Information Theory is illuminating. But there’s a big piece of the puzzle that’s still missing. How do mathematical equations become subjective experience? We experience colors, sounds, tastes, and other sensations as if they were out in the world. But, actually, these are our subjective experiences of electrical impulses in the brain. After all, our skulls don’t have holes in them to let the world in. The only thing going on in our brains are electrical impulses.
Here’s where my brain starts to hurt—our brains are, themselves, describable as mathematical equations interacting with each other. And the electrical impulses that shoot through the brain are describable as mathematical equations. And these electrical impulses arise from sense organ stimulations that are describable as mathematical equations. These stimulations arises from interactions with the external world (which, of course, are describable as mathematical equations).
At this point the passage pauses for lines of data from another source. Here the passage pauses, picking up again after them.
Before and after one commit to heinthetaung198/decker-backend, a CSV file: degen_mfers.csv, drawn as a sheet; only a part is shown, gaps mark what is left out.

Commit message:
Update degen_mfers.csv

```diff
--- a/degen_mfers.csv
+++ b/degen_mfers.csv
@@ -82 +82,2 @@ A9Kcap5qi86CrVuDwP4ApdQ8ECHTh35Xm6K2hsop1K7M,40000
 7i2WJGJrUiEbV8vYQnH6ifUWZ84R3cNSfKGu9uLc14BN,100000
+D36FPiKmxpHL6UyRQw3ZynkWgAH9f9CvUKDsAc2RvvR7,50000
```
But, how exactly, do we experience electrical impulses traveling through the brain as colors, sounds, tastes, and so on? How do mathematical equations become subjective experience?
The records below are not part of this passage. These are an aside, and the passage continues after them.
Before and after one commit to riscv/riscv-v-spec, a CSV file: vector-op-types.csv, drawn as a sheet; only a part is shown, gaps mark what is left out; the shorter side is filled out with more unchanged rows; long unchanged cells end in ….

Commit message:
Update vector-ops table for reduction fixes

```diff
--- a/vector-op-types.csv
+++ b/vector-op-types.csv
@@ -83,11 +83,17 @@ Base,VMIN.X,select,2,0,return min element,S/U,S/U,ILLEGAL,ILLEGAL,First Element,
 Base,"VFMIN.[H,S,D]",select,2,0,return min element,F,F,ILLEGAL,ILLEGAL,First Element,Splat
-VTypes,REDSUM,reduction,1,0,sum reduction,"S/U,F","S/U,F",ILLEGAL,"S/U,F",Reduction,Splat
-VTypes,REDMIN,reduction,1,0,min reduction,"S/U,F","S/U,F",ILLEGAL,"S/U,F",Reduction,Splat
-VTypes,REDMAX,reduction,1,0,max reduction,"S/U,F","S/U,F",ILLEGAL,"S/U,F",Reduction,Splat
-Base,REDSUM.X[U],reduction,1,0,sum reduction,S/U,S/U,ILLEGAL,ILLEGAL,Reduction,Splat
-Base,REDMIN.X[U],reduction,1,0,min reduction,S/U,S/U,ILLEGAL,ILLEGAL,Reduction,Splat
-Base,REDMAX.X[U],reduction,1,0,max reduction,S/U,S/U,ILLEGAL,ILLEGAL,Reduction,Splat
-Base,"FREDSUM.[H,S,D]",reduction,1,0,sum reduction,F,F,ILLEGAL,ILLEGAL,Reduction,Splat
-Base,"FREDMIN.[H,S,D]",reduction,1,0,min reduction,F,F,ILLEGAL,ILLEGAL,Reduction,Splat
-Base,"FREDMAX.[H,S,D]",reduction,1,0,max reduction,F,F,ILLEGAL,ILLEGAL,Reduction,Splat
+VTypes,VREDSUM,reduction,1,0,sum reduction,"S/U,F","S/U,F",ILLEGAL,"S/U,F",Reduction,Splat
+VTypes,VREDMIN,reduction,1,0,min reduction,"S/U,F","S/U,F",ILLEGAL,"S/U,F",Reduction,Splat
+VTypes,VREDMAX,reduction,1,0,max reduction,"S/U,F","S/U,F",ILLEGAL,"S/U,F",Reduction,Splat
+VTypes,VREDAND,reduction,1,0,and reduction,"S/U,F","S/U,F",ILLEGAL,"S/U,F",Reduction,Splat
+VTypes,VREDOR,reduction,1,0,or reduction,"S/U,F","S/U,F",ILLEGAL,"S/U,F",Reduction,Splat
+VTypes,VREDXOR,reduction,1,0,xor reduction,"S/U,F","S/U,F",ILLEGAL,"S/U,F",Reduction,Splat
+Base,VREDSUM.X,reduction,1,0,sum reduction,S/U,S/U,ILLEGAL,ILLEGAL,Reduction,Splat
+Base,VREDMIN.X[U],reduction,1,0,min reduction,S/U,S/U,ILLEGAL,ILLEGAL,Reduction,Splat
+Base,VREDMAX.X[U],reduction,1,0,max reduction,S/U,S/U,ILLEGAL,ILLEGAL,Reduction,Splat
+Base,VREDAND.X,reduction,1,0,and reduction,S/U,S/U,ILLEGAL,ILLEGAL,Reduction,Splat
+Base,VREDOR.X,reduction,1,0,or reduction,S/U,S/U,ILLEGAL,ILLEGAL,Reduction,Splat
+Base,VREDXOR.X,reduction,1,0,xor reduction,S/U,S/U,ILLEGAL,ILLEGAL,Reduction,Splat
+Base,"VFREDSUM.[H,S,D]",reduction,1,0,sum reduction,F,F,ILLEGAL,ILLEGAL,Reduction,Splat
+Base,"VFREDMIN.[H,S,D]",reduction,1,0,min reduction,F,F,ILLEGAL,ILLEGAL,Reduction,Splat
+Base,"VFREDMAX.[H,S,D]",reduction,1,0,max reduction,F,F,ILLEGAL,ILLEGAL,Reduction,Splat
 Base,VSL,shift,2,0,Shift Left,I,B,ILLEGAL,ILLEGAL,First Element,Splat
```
The quantum physicist, Amit Gswami in The Self-Aware Universe, suggests how this happens. He proposes that our consciousness codes equations into the images, sounds, smells, and tastes of our subjective experience. In other words, the world is really in our minds. Or possibly, there is one mind, and we’re all tuned into it, each one of us experiencing it somewhat differently due to our own unique filters. The traditional Buddhist view has things to say about this.
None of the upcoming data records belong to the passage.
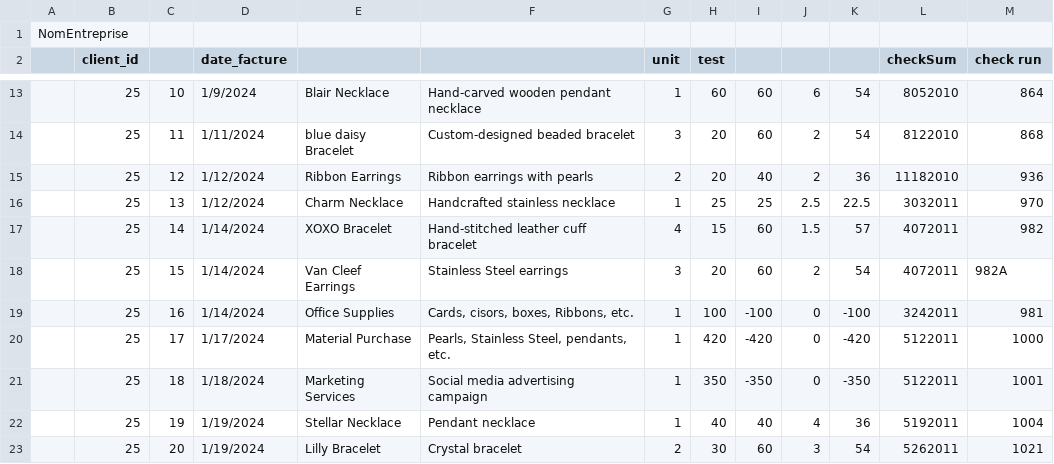
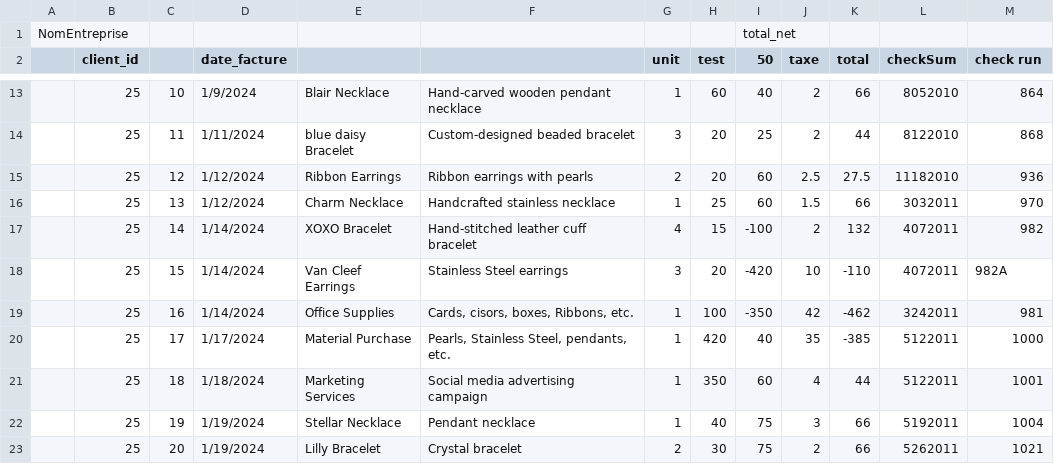
Before and after one commit to HabibBouzaffara/Countopia, a CSV file: server/public/invoices/dataset January.csv, drawn as a sheet; only a part is shown, gaps mark what is left out; the diff covers the shown part only.

```diff
--- a/server/public/invoices/dataset January.csv
+++ b/server/public/invoices/dataset January.csv
@@ -1,2 +1,2 @@
-NomEntreprise,,,,,,,,,,,,
-,client_id,,date_facture,,,unit,test,,,,checkSum,check run
+NomEntreprise,,,,,,,,total_net,,,,
+,client_id,,date_facture,,,unit,test,50,taxe,total,checkSum,check run
@@ -13,11 +13,11 @@
-,25,10,1/9/2024,Blair Necklace,Hand-carved wooden pendant necklace,1,60,60,6,54,8052010,864
-,25,11,1/11/2024,blue daisy Bracelet,Custom-designed beaded bracelet,3,20,60,2,54,8122010,868
-,25,12,1/12/2024,Ribbon Earrings,Ribbon earrings with pearls,2,20,40,2,36,11182010,936
-,25,13,1/12/2024,Charm Necklace,Handcrafted stainless necklace,1,25,25,2.5,22.5,3032011,970
-,25,14,1/14/2024,XOXO Bracelet,Hand-stitched leather cuff bracelet,4,15,60,1.5,57,4072011,982
-,25,15,1/14/2024,Van Cleef Earrings,Stainless Steel earrings,3,20,60,2,54,4072011,982A
-,25,16,1/14/2024,Office Supplies,"Cards, cisors, boxes, Ribbons, etc.",1,100,-100,0,-100,3242011,981
-,25,17,1/17/2024,Material Purchase,"Pearls, Stainless Steel, pendants, etc.",1,420,-420,0,-420,5122011,1000
-,25,18,1/18/2024,Marketing Services,Social media advertising campaign,1,350,-350,0,-350,5122011,1001
-,25,19,1/19/2024,Stellar Necklace,Pendant necklace,1,40,40,4,36,5192011,1004
-,25,20,1/19/2024,Lilly Bracelet,Crystal bracelet,2,30,60,3,54,5262011,1021
+,25,10,1/9/2024,Blair Necklace,Hand-carved wooden pendant necklace,1,60,40,2,66,8052010,864
+,25,11,1/11/2024,blue daisy Bracelet,Custom-designed beaded bracelet,3,20,25,2,44,8122010,868
+,25,12,1/12/2024,Ribbon Earrings,Ribbon earrings with pearls,2,20,60,2.5,27.5,11182010,936
+,25,13,1/12/2024,Charm Necklace,Handcrafted stainless necklace,1,25,60,1.5,66,3032011,970
+,25,14,1/14/2024,XOXO Bracelet,Hand-stitched leather cuff bracelet,4,15,-100,2,132,4072011,982
+,25,15,1/14/2024,Van Cleef Earrings,Stainless Steel earrings,3,20,-420,10,-110,4072011,982A
+,25,16,1/14/2024,Office Supplies,"Cards, cisors, boxes, Ribbons, etc.",1,100,-350,42,-462,3242011,981
+,25,17,1/17/2024,Material Purchase,"Pearls, Stainless Steel, pendants, etc.",1,420,40,35,-385,5122011,1000
+,25,18,1/18/2024,Marketing Services,Social media advertising campaign,1,350,60,4,44,5122011,1001
+,25,19,1/19/2024,Stellar Necklace,Pendant necklace,1,40,75,3,66,5192011,1004
+,25,20,1/19/2024,Lilly Bracelet,Crystal bracelet,2,30,75,2,66,5262011,1021
```
Also changed, not shown: 103 edited cells elsewhere in this file, 34 other files.
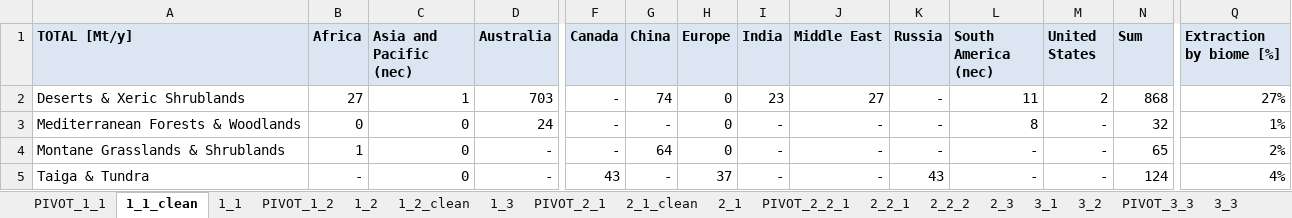
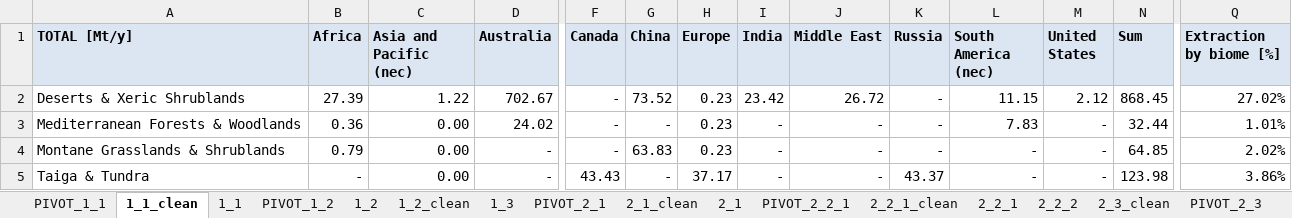
Before and after one commit to Hanspeter85/steel_supply_chain_impacts, an Excel workbook: output/Figure_data_for_SI_HPW.xlsx, sheet 1_1_clean, drawn as a sheet; only a part is shown, gaps mark what is left out; values as stored, in another font and other column widths than the file's, no borders; conditional formats not drawn; the diff covers the shown part only; the diff names each change by its address in the sheet, - before the commit and + after, or states it on an @@ line.

```diff
--- a/output/Figure_data_for_SI_HPW.xlsx (sheet 1_1_clean)
+++ b/output/Figure_data_for_SI_HPW.xlsx (sheet 1_1_clean)
+sheet tab: 2_2_1_clean
+sheet tab: 2_3_clean
+sheet tab: PIVOT_2_3
-B2 (Africa): 27
+B2 (Africa): 27.39
-C2 (Asia and Pacific (nec)): 1
+C2 (Asia and Pacific (nec)): 1.22
-D2 (Australia): 703
+D2 (Australia): 702.67
-G2 (China): 74
+G2 (China): 73.52
-H2:H4 (Europe): 0
+H2:H4 (Europe): 0.23
-I2 (India): 23
+I2 (India): 23.42
-J2 (Middle East): 27
+J2 (Middle East): 26.72
-L2 (South America (nec)): 11
+L2 (South America (nec)): 11.15
-M2 (United States): 2
+M2 (United States): 2.12
-N2 (Sum): 868
+N2 (Sum): 868.45
-Q2 (Extraction by biome [%]): 27%
+Q2 (Extraction by biome [%]): 27.02%
-B3 (Africa): 0
+B3 (Africa): 0.36
-C3:C5 (Asia and Pacific (nec)): 0
+C3:C5 (Asia and Pacific (nec)): 0.00
-D3 (Australia): 24
+D3 (Australia): 24.02
-L3 (South America (nec)): 8
+L3 (South America (nec)): 7.83
-N3 (Sum): 32
+N3 (Sum): 32.44
-Q3 (Extraction by biome [%]): 1%
+Q3 (Extraction by biome [%]): 1.01%
-B4 (Africa): 1
+B4 (Africa): 0.79
-G4 (China): 64
+G4 (China): 63.83
-N4 (Sum): 65
+N4 (Sum): 64.85
-Q4 (Extraction by biome [%]): 2%
+Q4 (Extraction by biome [%]): 2.02%
-F5 (Canada): 43
+F5 (Canada): 43.43
-H5 (Europe): 37
+H5 (Europe): 37.17
-K5 (Russia): 43
+K5 (Russia): 43.37
-N5 (Sum): 124
+N5 (Sum): 123.98
-Q5 (Extraction by biome [%]): 4%
+Q5 (Extraction by biome [%]): 3.86%
```
Also changed, not shown: 6 added rows, 6 removed rows and 22 edited cells elsewhere in this sheet, sheet 3_3_clean, sheet 2_1_clean, sheet 1_2_clean, sheet 4_1, sheet 2_2_2, other sheet tabs, formulas that keep their value, charts or pictures, 11 other files.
Is consciousness fundamental?
This view, “Idealism,” depends on the assumption that consciousness is fundamental and matter derivative. Of course, the current scientific view that consciousness arises from brain matter, is exactly the reverse.
Some philosophers and physicists throughout history have espoused Idealism. Plato, considered one of the founding fathers of Western thought, was an Idealist. And so was the grandfather of quantum physics, Max Planck. Planck said in 1931:
“I regard consciousness as fundamental. I regard matter as derivative from consciousness. We cannot get behind consciousness. Everything that we talk about, everything that we regard as existing, postulates consciousness.”
Rene Descartes proposed another view called “Dualism” in the 1600’s. He saw both matter and consciousness as fundamental but also as very different substances. Dualism formed one of the basic unspoken assumptions of the worldview that I grew up with and probably most Westerners have grown up with. It is the worldview that most Westerners who aren’t paid to think, unthinkingly adopt.
Starting in the middle of the 20th Century, mainstream scientists began rejecting both Idealism and Dualism. They adopted Materialism. This view is that matter is fundamental and consciousness arises from the brain. These days, some scientists, like Amit Gswami, are beginning to question Materialism. Philosophers like David Chalmers are working out the logic of Materialism and pointing out some logical difficulties that it raises. The precepts of quantum physics, in particular the precept that fundamental particles are nothing more than vibrations, can be seen to undermine the foundations of Materialism.